(Detected change data)
[Start of Attachment]
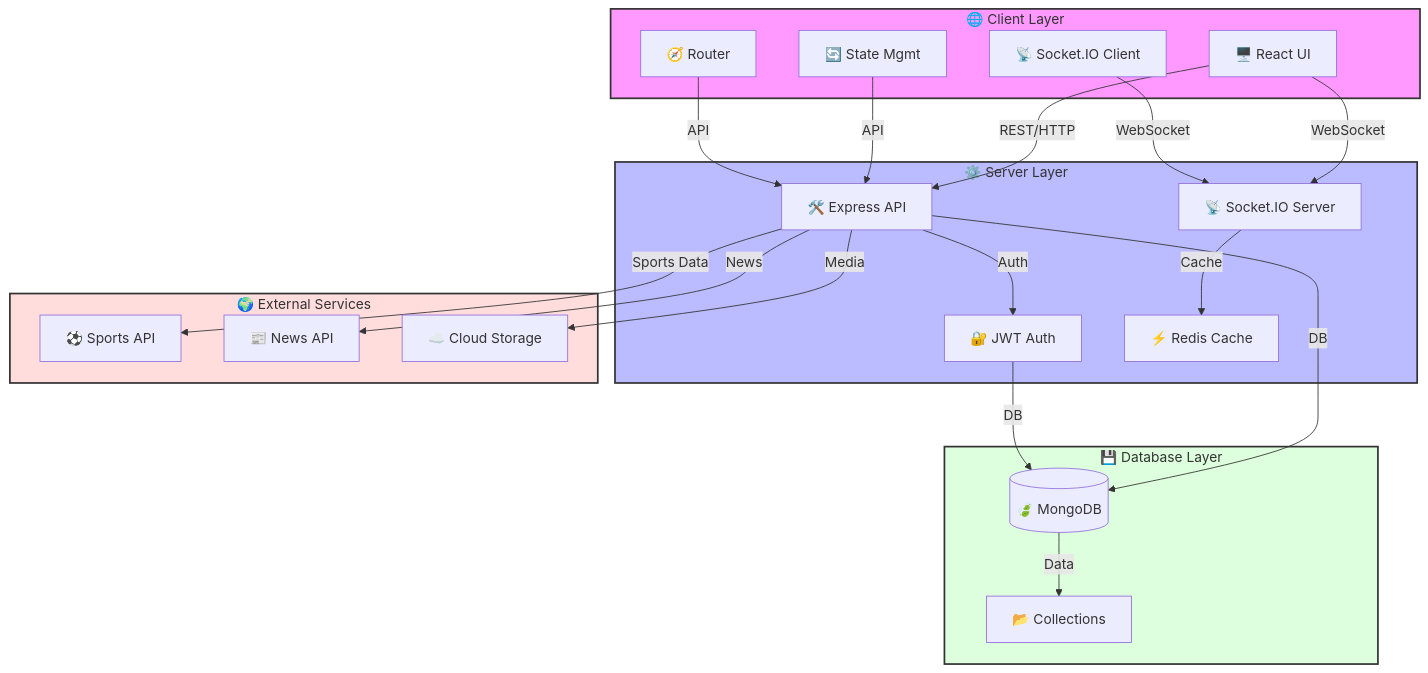
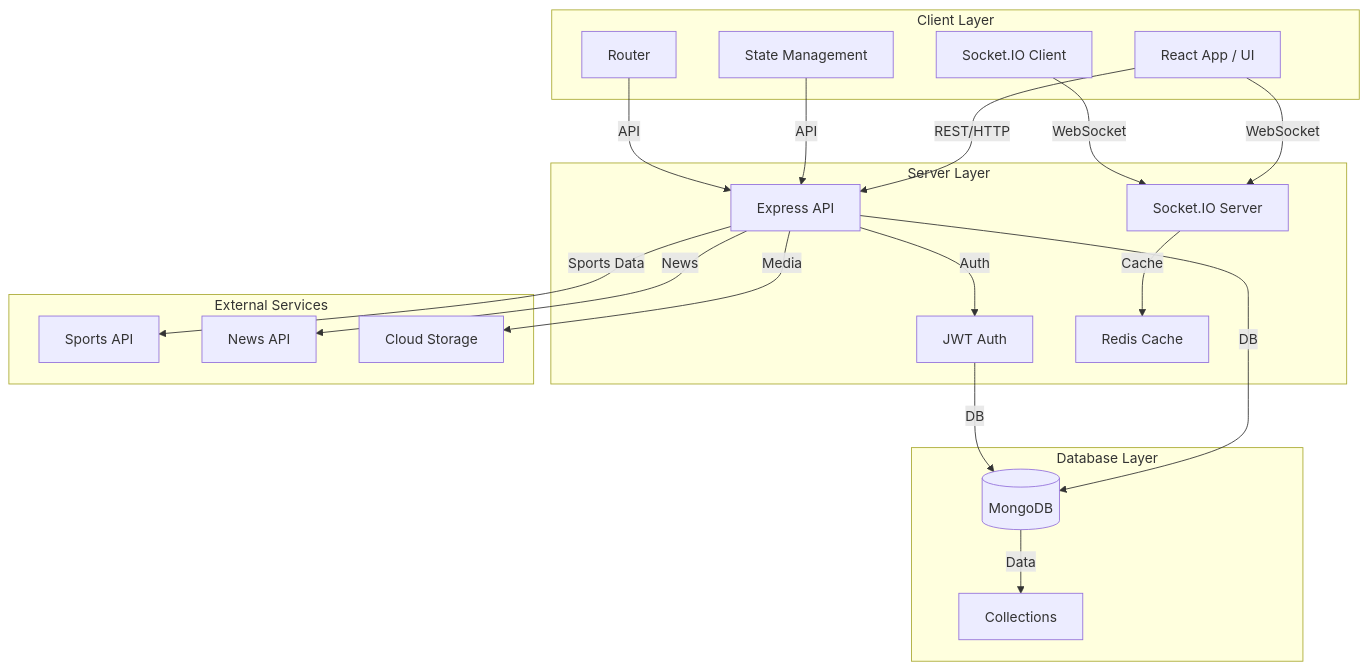
The diagram in README.md (MalikShoaibAhmadKhan/sports-app), drawn with Mermaid before and after one commit. The commit also changed other lines of this file, not shown here.

Commit message:
Remove banner and refine architecture section for clarity

````diff
--- a/README.md
+++ b/README.md
@@ -74,52 +72,42 @@
 ```mermaid
 graph TD
-  subgraph CLIENT["🌐 Client Layer"]
-    A1["🖥️ React UI"]
-    A2["🔄 State Mgmt"]
-    A3["🧭 Router"]
-    A4["📡 Socket.IO Client"]
+  subgraph Client Layer
+    A[React App / UI]
+    B[State Management]
+    C[Router]
+    D[Socket.IO Client]
   end
 
-  subgraph SERVER["⚙️ Server Layer"]
-    B1["🛠️ Express API"]
-    B2["🔐 JWT Auth"]
-    B3["📡 Socket.IO Server"]
-    B4["⚡ Redis Cache"]
+  subgraph Server Layer
+    E[Express API]
+    F[JWT Auth]
+    G[Socket.IO Server]
+    H[Redis Cache]
   end
 
-  subgraph DB["💾 Database Layer"]
-    C1[("🍃 MongoDB")]
-    C2["📂 Collections"]
+  subgraph Database Layer
+    I[(MongoDB)]
+    J[Collections]
   end
 
-  subgraph EXT["🌍 External Services"]
-    D1["⚽ Sports API"]
-    D2["📰 News API"]
-    D3["☁️ Cloud Storage"]
+  subgraph External Services
+    K[Sports API]
+    L[News API]
+    M[Cloud Storage]
   end
 
   %% Connections
-  A1-->|REST/HTTP|B1
-  A1-->|WebSocket|B3
-  A2-->|API|B1
-  A3-->|API|B1
-  A4-->|WebSocket|B3
-  B1-->|DB|C1
-  B1-->|Auth|B2
-  B3-->|Cache|B4
-  B2-->|DB|C1
-  B1-->|Sports Data|D1
-  B1-->|News|D2
-  B1-->|Media|D3
-  C1-->|Data|C2
-
-  %% Styling
-  classDef client fill:#f9f,stroke:#333,stroke-width:2px
-  classDef server fill:#bbf,stroke:#333,stroke-width:2px
-  classDef db fill:#dfd,stroke:#333,stroke-width:2px
-  classDef ext fill:#fdd,stroke:#333,stroke-width:2px
-  class CLIENT client
-  class SERVER server
-  class DB db
-  class EXT ext
+  A-->|REST/HTTP|E
+  A-->|WebSocket|G
+  B-->|API|E
+  C-->|API|E
+  D-->|WebSocket|G
+  E-->|DB|I
+  E-->|Auth|F
+  G-->|Cache|H
+  F-->|DB|I
+  E-->|Sports Data|K
+  E-->|News|L
+  E-->|Media|M
+  I-->|Data|J
 ```
````
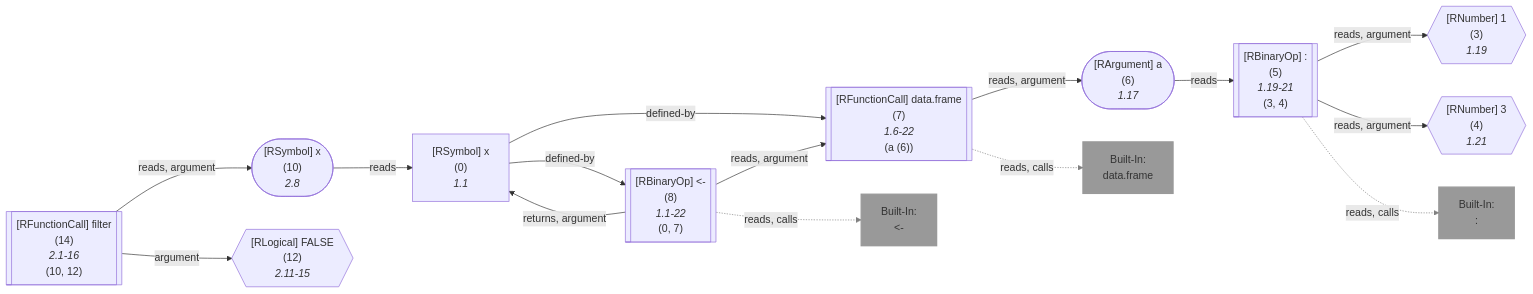
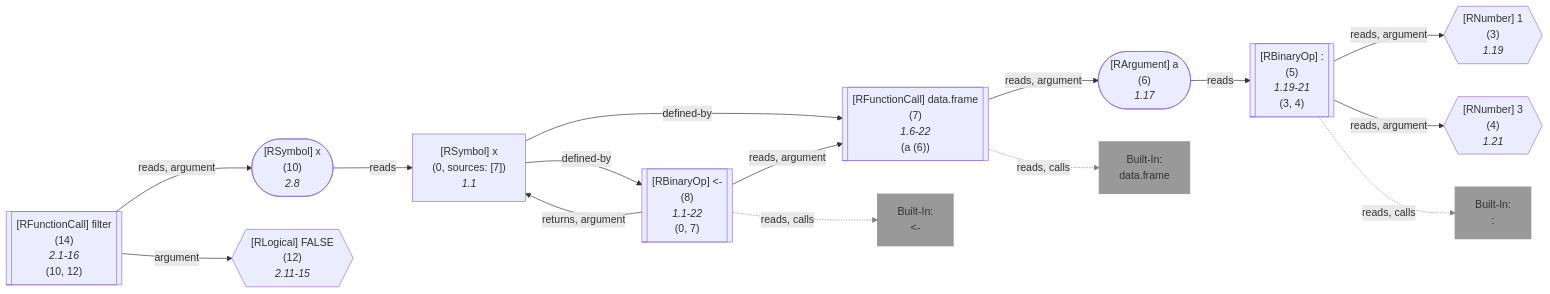
The seventh of 21 diagrams in wiki/Query API.md (flowr-analysis/flowr), drawn with Mermaid before and after one commit. The commit also changed other lines of this file and 90 other files, not shown here.

````diff
--- a/wiki/Query API.md
+++ b/wiki/Query API.md
@@ -3201,70 +3224,70 @@
 ```mermaid
 flowchart LR
     3{{"`#91;RNumber#93; 1
       (3)
       *1.19*`"}}
    %% No edges found for 3
     4{{"`#91;RNumber#93; 3
       (4)
       *1.21*`"}}
    %% No edges found for 4
     5[["`#91;RBinaryOp#93; #58;
       (5)
       *1.19-21*
     (3, 4)`"]]
     built-in::["`Built-In:
 #58;`"]
     style built-in:: stroke:gray,fill:gray,stroke-width:2px,opacity:.8;
     6(["`#91;RArgument#93; a
       (6)
       *1.17*`"])
     7[["`#91;RFunctionCall#93; data.frame
       (7)
       *1.6-22*
     (a (6))`"]]
     built-in:data_frame["`Built-In:
 data.frame`"]
     style built-in:data_frame stroke:gray,fill:gray,stroke-width:2px,opacity:.8;
     0["`#91;RSymbol#93; x
-      (0)
+      (0, sources: [7])
       *1.1*`"]
     8[["`#91;RBinaryOp#93; #60;#45;
       (8)
       *1.1-22*
     (0, 7)`"]]
     built-in:_-["`Built-In:
 #60;#45;`"]
     style built-in:_- stroke:gray,fill:gray,stroke-width:2px,opacity:.8;
     10(["`#91;RSymbol#93; x
       (10)
       *2.8*`"])
     12{{"`#91;RLogical#93; FALSE
       (12)
       *2.11-15*`"}}
    %% No edges found for 12
     %% Environment of 14 [level: 0]:
     %% Built-in
-    %% 615----------------------------------------
+    %% 1142----------------------------------------
     %%   x: {**x** (id: 0, type: Unknown, def. @8)}
     14[["`#91;RFunctionCall#93; filter
       (14)
       *2.1-16*
     (10, 12)`"]]
     5 -->|"reads, argument"| 3
     5 -->|"reads, argument"| 4
     5 -.->|"reads, calls"| built-in::
     linkStyle 2 stroke:gray;
     6 -->|"reads"| 5
     7 -->|"reads, argument"| 6
     7 -.->|"reads, calls"| built-in:data_frame
     linkStyle 5 stroke:gray;
     0 -->|"defined-by"| 7
     0 -->|"defined-by"| 8
     8 -->|"reads, argument"| 7
     8 -->|"returns, argument"| 0
     8 -.->|"reads, calls"| built-in:_-
     linkStyle 10 stroke:gray;
     10 -->|"reads"| 0
     14 -->|"reads, argument"| 10
     14 -->|"argument"| 12
 ```
````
[End of Attachment]
Problem statement — If a record holds a picture, leave the picture out, but repeat every line exactly.

Expected answer —
The diagram in README.md (MalikShoaibAhmadKhan/sports-app), drawn with Mermaid before and after one commit. The commit also changed other lines of this file, not shown here.

Commit message:
Remove banner and refine architecture section for clarity

````diff
--- a/README.md
+++ b/README.md
@@ -74,52 +72,42 @@
 ```mermaid
 graph TD
-  subgraph CLIENT["🌐 Client Layer"]
-    A1["🖥️ React UI"]
-    A2["🔄 State Mgmt"]
-    A3["🧭 Router"]
-    A4["📡 Socket.IO Client"]
+  subgraph Client Layer
+    A[React App / UI]
+    B[State Management]
+    C[Router]
+    D[Socket.IO Client]
   end
 
-  subgraph SERVER["⚙️ Server Layer"]
-    B1["🛠️ Express API"]
-    B2["🔐 JWT Auth"]
-    B3["📡 Socket.IO Server"]
-    B4["⚡ Redis Cache"]
+  subgraph Server Layer
+    E[Express API]
+    F[JWT Auth]
+    G[Socket.IO Server]
+    H[Redis Cache]
   end
 
-  subgraph DB["💾 Database Layer"]
-    C1[("🍃 MongoDB")]
-    C2["📂 Collections"]
+  subgraph Database Layer
+    I[(MongoDB)]
+    J[Collections]
   end
 
-  subgraph EXT["🌍 External Services"]
-    D1["⚽ Sports API"]
-    D2["📰 News API"]
-    D3["☁️ Cloud Storage"]
+  subgraph External Services
+    K[Sports API]
+    L[News API]
+    M[Cloud Storage]
   end
 
   %% Connections
-  A1-->|REST/HTTP|B1
-  A1-->|WebSocket|B3
-  A2-->|API|B1
-  A3-->|API|B1
-  A4-->|WebSocket|B3
-  B1-->|DB|C1
-  B1-->|Auth|B2
-  B3-->|Cache|B4
-  B2-->|DB|C1
-  B1-->|Sports Data|D1
-  B1-->|News|D2
-  B1-->|Media|D3
-  C1-->|Data|C2
-
-  %% Styling
-  classDef client fill:#f9f,stroke:#333,stroke-width:2px
-  classDef server fill:#bbf,stroke:#333,stroke-width:2px
-  classDef db fill:#dfd,stroke:#333,stroke-width:2px
-  classDef ext fill:#fdd,stroke:#333,stroke-width:2px
-  class CLIENT client
-  class SERVER server
-  class DB db
-  class EXT ext
+  A-->|REST/HTTP|E
+  A-->|WebSocket|G
+  B-->|API|E
+  C-->|API|E
+  D-->|WebSocket|G
+  E-->|DB|I
+  E-->|Auth|F
+  G-->|Cache|H
+  F-->|DB|I
+  E-->|Sports Data|K
+  E-->|News|L
+  E-->|Media|M
+  I-->|Data|J
 ```
````
The seventh of 21 diagrams in wiki/Query API.md (flowr-analysis/flowr), drawn with Mermaid before and after one commit. The commit also changed other lines of this file and 90 other files, not shown here.

````diff
--- a/wiki/Query API.md
+++ b/wiki/Query API.md
@@ -3201,70 +3224,70 @@
 ```mermaid
 flowchart LR
     3{{"`#91;RNumber#93; 1
       (3)
       *1.19*`"}}
    %% No edges found for 3
     4{{"`#91;RNumber#93; 3
       (4)
       *1.21*`"}}
    %% No edges found for 4
     5[["`#91;RBinaryOp#93; #58;
       (5)
       *1.19-21*
     (3, 4)`"]]
     built-in::["`Built-In:
 #58;`"]
     style built-in:: stroke:gray,fill:gray,stroke-width:2px,opacity:.8;
     6(["`#91;RArgument#93; a
       (6)
       *1.17*`"])
     7[["`#91;RFunctionCall#93; data.frame
       (7)
       *1.6-22*
     (a (6))`"]]
     built-in:data_frame["`Built-In:
 data.frame`"]
     style built-in:data_frame stroke:gray,fill:gray,stroke-width:2px,opacity:.8;
     0["`#91;RSymbol#93; x
-      (0)
+      (0, sources: [7])
       *1.1*`"]
     8[["`#91;RBinaryOp#93; #60;#45;
       (8)
       *1.1-22*
     (0, 7)`"]]
     built-in:_-["`Built-In:
 #60;#45;`"]
     style built-in:_- stroke:gray,fill:gray,stroke-width:2px,opacity:.8;
     10(["`#91;RSymbol#93; x
       (10)
       *2.8*`"])
     12{{"`#91;RLogical#93; FALSE
       (12)
       *2.11-15*`"}}
    %% No edges found for 12
     %% Environment of 14 [level: 0]:
     %% Built-in
-    %% 615----------------------------------------
+    %% 1142----------------------------------------
     %%   x: {**x** (id: 0, type: Unknown, def. @8)}
     14[["`#91;RFunctionCall#93; filter
       (14)
       *2.1-16*
     (10, 12)`"]]
     5 -->|"reads, argument"| 3
     5 -->|"reads, argument"| 4
     5 -.->|"reads, calls"| built-in::
     linkStyle 2 stroke:gray;
     6 -->|"reads"| 5
     7 -->|"reads, argument"| 6
     7 -.->|"reads, calls"| built-in:data_frame
     linkStyle 5 stroke:gray;
     0 -->|"defined-by"| 7
     0 -->|"defined-by"| 8
     8 -->|"reads, argument"| 7
     8 -->|"returns, argument"| 0
     8 -.->|"reads, calls"| built-in:_-
     linkStyle 10 stroke:gray;
     10 -->|"reads"| 0
     14 -->|"reads, argument"| 10
     14 -->|"argument"| 12
 ```
````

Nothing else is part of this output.